About this Recording
GP669 - SAMAZEUILH, G.: Piano Works (Complete) (Chauzu)
English  French 

Gustave Samazeuilh (1877–1967)
Complete Piano Works

 

In 1875, the young Ernest Chausson, travelling to the Basque Country, stopped en route in Bordeaux to visit Fernand Samazeuilh, a banker’s son, who was continuing in the family profession, but was also interested in philosophy, political economy and philanthropy. He loved art and, above all, music—he had met Wagner in Lübeck in 1867 and had links with Franck and Chabrier. His wife, daughter of Victor Lefranc, an opponent of Napoleon III who then became minister of the interior in 1872, was herself an excellent pianist. In 1877 they had a son, Gustave, who was immersed in music from an early age. Chausson, Fauré, Duparc, d’Indy, Dukas and Ysaÿe were all family friends, some of them regular visitors to the house, and the young Gustave was advised and encouraged by Chausson as soon as he began composing.

Samazeuilh had also known d’Indy since his childhood, and met him again in Brussels at the première of the latter’s opera Fervaal at La Monnaie in March 1897, as well as during visits to Germany in May and November that year. In the spring of 1897, moreover, the Samazeuilh family had welcomed d’Indy to their home for a concert devoted to his works. Years later, in 1941, Gustave recalled that period in their acquaintanceship: “We spent whole days sitting side by side at my modest upright piano playing Beethoven’s last quartets, Russian symphonies, the Second Quartet he’d just finished writing, and Debussy’s L’Après-midi d’un faune, from a set of printer’s proofs…” Samazeuilh became a private pupil of d’Indy, who taught him fugue, musical construction and orchestration, and also studied composition with him at the Schola Cantorum in Paris.

Samazeuilh and Ravel met as students and remained friends for the rest of their lives. One morning in 1928, during a brief holiday in Saint-Jean-de-Luz and just before their morning swim, Ravel tapped out a tune with one finger on the piano. “Don’t you think there’s a certain insistent quality to this theme,” he asked Samazeuilh. “I’m going to try to repeat it over and over again, without developing it, but graduating the orchestra as best I can.” Samazeuilh was therefore probably the first person to hear the theme of Boléro.

In 1962, he also recalled having attended the final rehearsals of Debussy’s Pelléas et Mélisande before its première: “I even remember the day when Debussy added the wonderful orchestral section that follows Arkel’s scene in Act Four and which he had written in a single night to make allowance for the scene change.
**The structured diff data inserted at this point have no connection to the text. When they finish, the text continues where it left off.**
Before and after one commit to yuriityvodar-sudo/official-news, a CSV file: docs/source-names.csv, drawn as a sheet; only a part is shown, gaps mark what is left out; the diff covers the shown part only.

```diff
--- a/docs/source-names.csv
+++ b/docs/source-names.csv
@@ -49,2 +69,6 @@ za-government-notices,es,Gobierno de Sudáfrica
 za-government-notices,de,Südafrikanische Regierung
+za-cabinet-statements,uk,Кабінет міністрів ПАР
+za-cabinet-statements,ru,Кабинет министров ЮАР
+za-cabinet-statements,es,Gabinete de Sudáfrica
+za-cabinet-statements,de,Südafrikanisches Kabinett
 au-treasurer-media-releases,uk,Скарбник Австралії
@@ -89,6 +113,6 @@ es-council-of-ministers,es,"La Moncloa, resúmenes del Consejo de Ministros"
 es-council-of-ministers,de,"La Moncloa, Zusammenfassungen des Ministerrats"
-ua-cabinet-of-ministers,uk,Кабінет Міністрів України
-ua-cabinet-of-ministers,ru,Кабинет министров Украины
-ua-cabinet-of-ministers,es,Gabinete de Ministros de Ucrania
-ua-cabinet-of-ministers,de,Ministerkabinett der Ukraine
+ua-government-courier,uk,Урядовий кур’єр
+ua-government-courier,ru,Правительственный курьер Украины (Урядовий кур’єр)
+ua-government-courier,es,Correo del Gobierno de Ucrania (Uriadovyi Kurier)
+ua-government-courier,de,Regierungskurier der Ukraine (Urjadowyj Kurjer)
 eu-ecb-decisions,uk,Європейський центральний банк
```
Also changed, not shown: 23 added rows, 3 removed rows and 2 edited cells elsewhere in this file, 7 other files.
Seeing my enthusiasm … he commissioned me to do the Pelléas interlude piano transcriptions.” An excellent pianist, Samazeuilh is still known today for the hundred or so transcriptions for solo piano or piano four hands commissioned from him by composers and publishers.

He was also a valuable chronicler of the music world of his time. Together with his teacher Dukas, he was one of the best critics of the day, an unbiased observer who wrote with great insight and subtlety. He was one of Messiaen’s earliest advocates, having quickly spotted the significance of such an original talent. He protested in both 1930 and 1931 when the composer was not awarded the Prix de Rome—by this time Messiaen had already written such notable works as the Préludes for piano and the Offrandes oubliées—and on 9 May 1943, along with Poulenc, Jolivet and Honegger, attended the private dress rehearsal of Les Visions de l’Amen.
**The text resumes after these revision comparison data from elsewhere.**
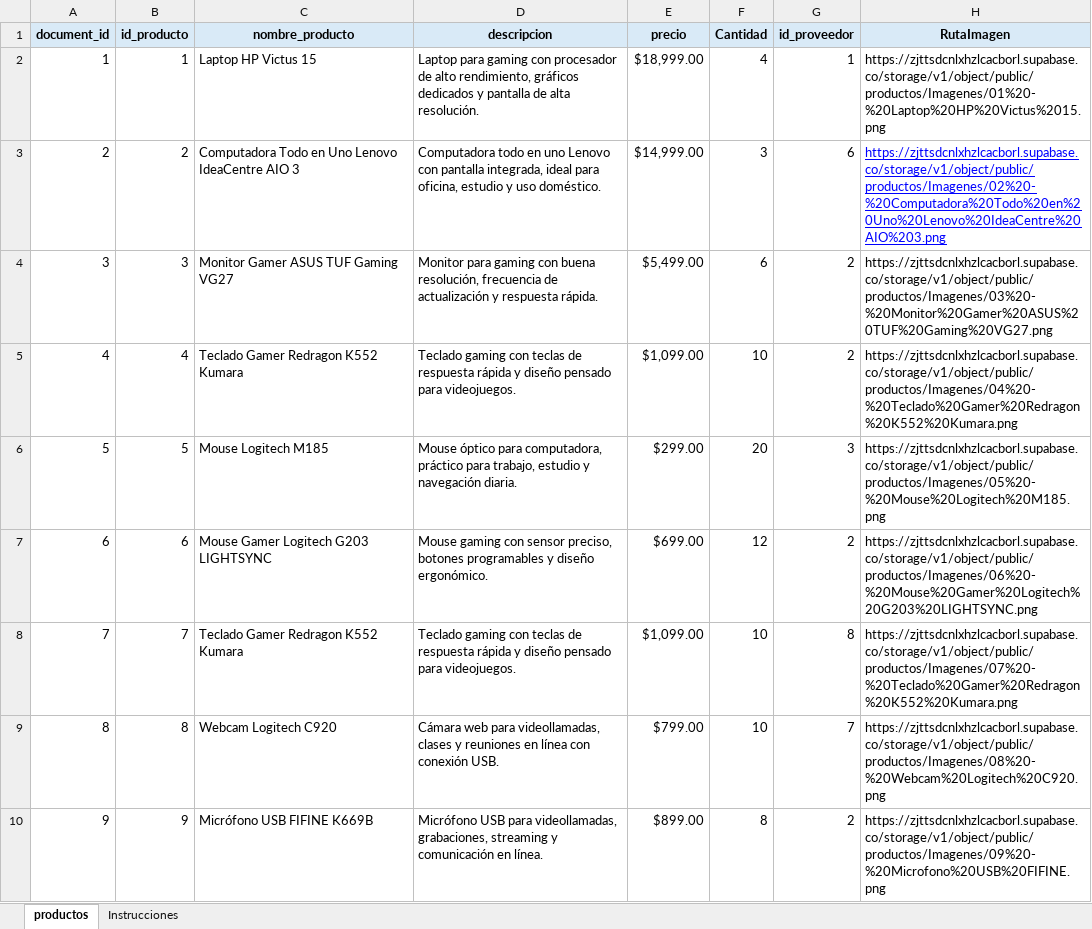
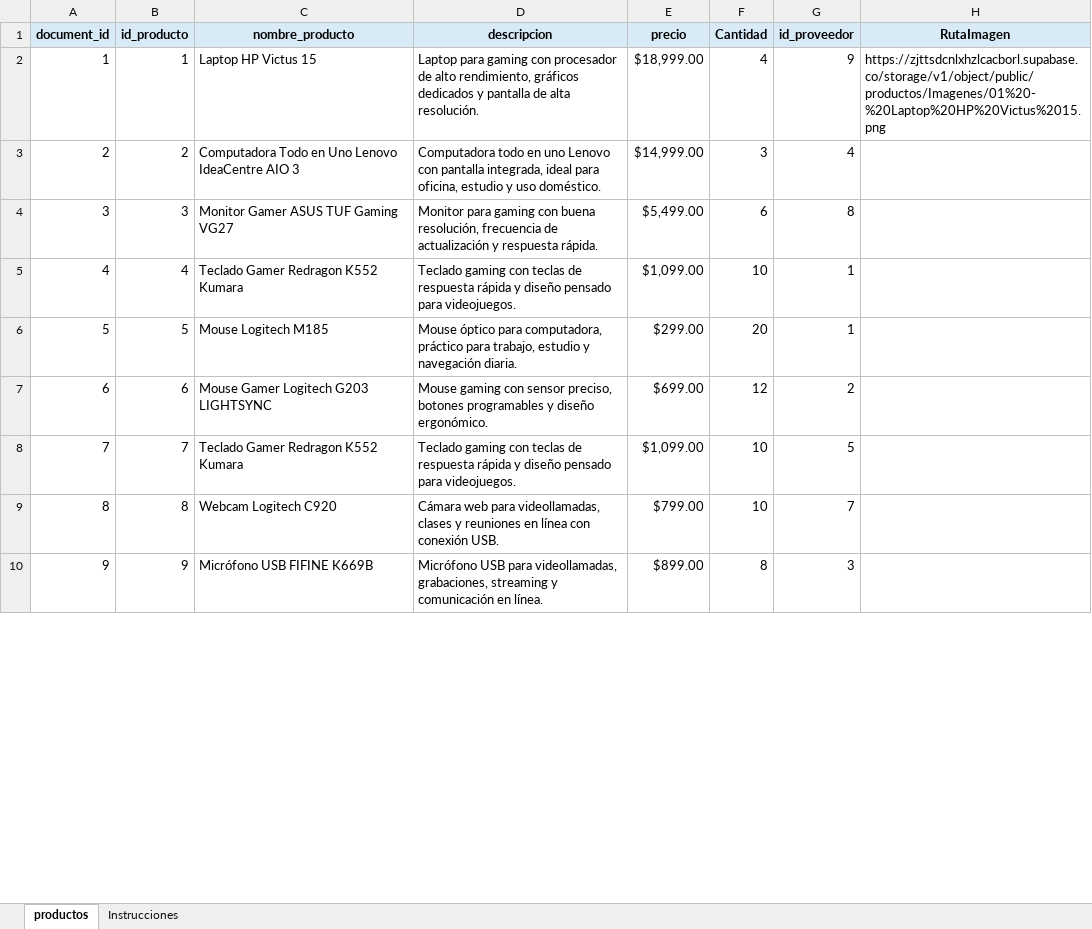
Before and after one commit to urielaldahir/PrediVent, an Excel workbook: BD_productos_nombres_corregidos.xlsx, sheet productos, drawn as a sheet; only a part is shown; values as stored, in another font and other column widths than the file's, no borders; the diff covers the shown part only; the diff names each change by its address in the sheet, - before the commit and + after, or states it on an @@ line.

```diff
--- a/BD_productos_nombres_corregidos.xlsx (sheet productos)
+++ b/BD_productos_nombres_corregidos.xlsx (sheet productos)
-G2 (id_proveedor): 1
+G2 (id_proveedor): 9
-G3 (id_proveedor): 6
+G3 (id_proveedor): 4
-H3 (RutaImagen): https://zjttsdcnlxhzlcacborl.supabase.co/storage/v1/object/public/productos/Imagenes/02%20-%20Computadora%20Todo%20en%20Uno%20Lenovo%20IdeaCentre%20AIO%203.png
+H3 (RutaImagen): (empty)
-G4 (id_proveedor): 2
+G4 (id_proveedor): 8
-H4 (RutaImagen): https://zjttsdcnlxhzlcacborl.supabase.co/storage/v1/object/public/productos/Imagenes/03%20-%20Monitor%20Gamer%20ASUS%20TUF%20Gaming%20VG27.png
+H4 (RutaImagen): (empty)
-G5 (id_proveedor): 2
+G5 (id_proveedor): 1
-H5 (RutaImagen): https://zjttsdcnlxhzlcacborl.supabase.co/storage/v1/object/public/productos/Imagenes/04%20-%20Teclado%20Gamer%20Redragon%20K552%20Kumara.png
+H5 (RutaImagen): (empty)
-G6 (id_proveedor): 3
+G6 (id_proveedor): 1
-H6 (RutaImagen): https://zjttsdcnlxhzlcacborl.supabase.co/storage/v1/object/public/productos/Imagenes/05%20-%20Mouse%20Logitech%20M185.png
+H6 (RutaImagen): (empty)
-H7 (RutaImagen): https://zjttsdcnlxhzlcacborl.supabase.co/storage/v1/object/public/productos/Imagenes/06%20-%20Mouse%20Gamer%20Logitech%20G203%20LIGHTSYNC.png
+H7 (RutaImagen): (empty)
-G8 (id_proveedor): 8
+G8 (id_proveedor): 5
-H8 (RutaImagen): https://zjttsdcnlxhzlcacborl.supabase.co/storage/v1/object/public/productos/Imagenes/07%20-%20Teclado%20Gamer%20Redragon%20K552%20Kumara.png
+H8 (RutaImagen): (empty)
-H9 (RutaImagen): https://zjttsdcnlxhzlcacborl.supabase.co/storage/v1/object/public/productos/Imagenes/08%20-%20Webcam%20Logitech%20C920.png
+H9 (RutaImagen): (empty)
-G10 (id_proveedor): 2
+G10 (id_proveedor): 3
-H10 (RutaImagen): https://zjttsdcnlxhzlcacborl.supabase.co/storage/v1/object/public/productos/Imagenes/09%20-%20Microfono%20USB%20FIFINE.png
+H10 (RutaImagen): (empty)
```
Also changed, not shown: 171 edited cells elsewhere in this sheet, 3 other files.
Samazeuilh’s Suite en sol (Suite in G, 1902 rev. 1911) is one of a number of modern works inspired by the rediscovery of Classical French composers. As one might expect, there is a strong sense of tonal unity throughout, but the minor mode is only used in the first four movements. The pianistic idiom of the Prélude is particularly noteworthy, with an accompaniment in arpeggios skilfully realised by alternating the hands note by note. The Française has “the feel of a folk song”, while the Sarabande is very expressive. A headstrong Divertissement leads straight into a rustic Musette, with calm ostinati providing the drone (bourdon). The final piece, a Forlane, refers to a dance in sextuple time, originally from the Italian province of Friuli, which had already inspired Chausson (Quelques Danses, op. 26) and which would also later be used by Ravel (along with a musette) in Le Tombeau de Couperin. Towards the end of the work, Samazeuilh incorporates echoes of the Sarabande, Divertissement, Musette and Prélude.
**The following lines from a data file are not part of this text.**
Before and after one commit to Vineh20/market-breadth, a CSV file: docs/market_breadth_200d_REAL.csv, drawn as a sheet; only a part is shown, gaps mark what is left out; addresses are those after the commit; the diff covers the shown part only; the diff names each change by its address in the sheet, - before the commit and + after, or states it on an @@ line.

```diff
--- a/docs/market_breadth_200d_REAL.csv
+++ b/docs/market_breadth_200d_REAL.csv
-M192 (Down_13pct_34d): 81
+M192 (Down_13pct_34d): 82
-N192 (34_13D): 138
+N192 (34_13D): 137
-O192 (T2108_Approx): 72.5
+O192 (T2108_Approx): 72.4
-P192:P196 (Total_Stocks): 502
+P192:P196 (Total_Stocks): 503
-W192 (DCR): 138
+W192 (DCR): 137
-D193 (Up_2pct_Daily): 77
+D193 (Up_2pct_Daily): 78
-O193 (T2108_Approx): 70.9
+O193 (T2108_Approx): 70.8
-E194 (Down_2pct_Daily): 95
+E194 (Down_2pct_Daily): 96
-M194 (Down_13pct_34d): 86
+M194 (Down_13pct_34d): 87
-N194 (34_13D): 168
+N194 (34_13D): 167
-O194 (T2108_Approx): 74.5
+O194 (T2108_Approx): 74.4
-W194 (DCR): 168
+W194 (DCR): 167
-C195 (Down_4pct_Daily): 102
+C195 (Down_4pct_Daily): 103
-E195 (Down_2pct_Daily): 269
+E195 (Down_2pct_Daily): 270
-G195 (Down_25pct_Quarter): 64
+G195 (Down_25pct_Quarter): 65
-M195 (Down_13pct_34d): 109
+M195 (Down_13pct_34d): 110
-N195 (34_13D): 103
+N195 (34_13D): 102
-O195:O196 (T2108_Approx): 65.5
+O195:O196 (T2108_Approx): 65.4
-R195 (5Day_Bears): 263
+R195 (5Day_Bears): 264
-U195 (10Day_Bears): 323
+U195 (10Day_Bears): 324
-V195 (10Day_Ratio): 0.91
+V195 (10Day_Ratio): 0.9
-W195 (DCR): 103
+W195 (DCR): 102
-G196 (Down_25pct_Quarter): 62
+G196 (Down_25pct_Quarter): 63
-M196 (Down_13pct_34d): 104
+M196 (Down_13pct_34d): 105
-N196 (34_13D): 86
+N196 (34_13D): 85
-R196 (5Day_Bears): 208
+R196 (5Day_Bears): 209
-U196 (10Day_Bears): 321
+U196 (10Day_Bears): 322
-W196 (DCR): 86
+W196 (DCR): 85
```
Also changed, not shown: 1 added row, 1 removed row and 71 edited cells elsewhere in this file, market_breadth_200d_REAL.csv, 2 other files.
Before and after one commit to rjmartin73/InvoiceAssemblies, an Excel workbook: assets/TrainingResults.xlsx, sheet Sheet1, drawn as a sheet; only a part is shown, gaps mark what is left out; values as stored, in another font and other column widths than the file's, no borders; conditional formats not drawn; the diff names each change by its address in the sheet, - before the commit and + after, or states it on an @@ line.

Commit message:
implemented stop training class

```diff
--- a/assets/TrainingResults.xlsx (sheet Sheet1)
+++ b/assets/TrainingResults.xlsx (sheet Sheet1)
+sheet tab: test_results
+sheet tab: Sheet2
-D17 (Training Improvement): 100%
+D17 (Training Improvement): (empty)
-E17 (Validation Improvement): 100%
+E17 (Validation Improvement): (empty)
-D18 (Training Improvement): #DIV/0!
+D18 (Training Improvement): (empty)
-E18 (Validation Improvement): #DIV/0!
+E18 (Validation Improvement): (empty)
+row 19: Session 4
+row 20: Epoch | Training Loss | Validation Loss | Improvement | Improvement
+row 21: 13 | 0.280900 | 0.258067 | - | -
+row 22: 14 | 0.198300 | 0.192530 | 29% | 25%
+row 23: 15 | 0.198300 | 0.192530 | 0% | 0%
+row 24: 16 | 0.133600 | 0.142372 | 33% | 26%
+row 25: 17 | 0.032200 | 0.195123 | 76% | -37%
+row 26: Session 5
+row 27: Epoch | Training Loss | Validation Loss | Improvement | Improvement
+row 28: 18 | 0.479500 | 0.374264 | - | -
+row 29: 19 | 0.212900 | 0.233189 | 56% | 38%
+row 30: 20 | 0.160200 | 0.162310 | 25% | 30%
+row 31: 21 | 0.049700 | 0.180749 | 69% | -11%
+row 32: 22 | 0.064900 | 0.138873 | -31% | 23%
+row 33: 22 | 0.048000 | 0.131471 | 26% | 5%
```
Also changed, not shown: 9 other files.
Chanson à ma poupée… (Song to my doll) was written in around 1904 for a collective Schola Cantorum work entitled Album pour enfants petits et grands and published the following year. Its simple, narrative form features five linked sections: the song itself, in A minor (2/4), a contrasting idea in A major, with a light, alert dotted rhythm (6/8), a brief section that rapidly alternates these two ideas, a kind of expressive waltz (3/4) and a slow, calm epilogue (2/2).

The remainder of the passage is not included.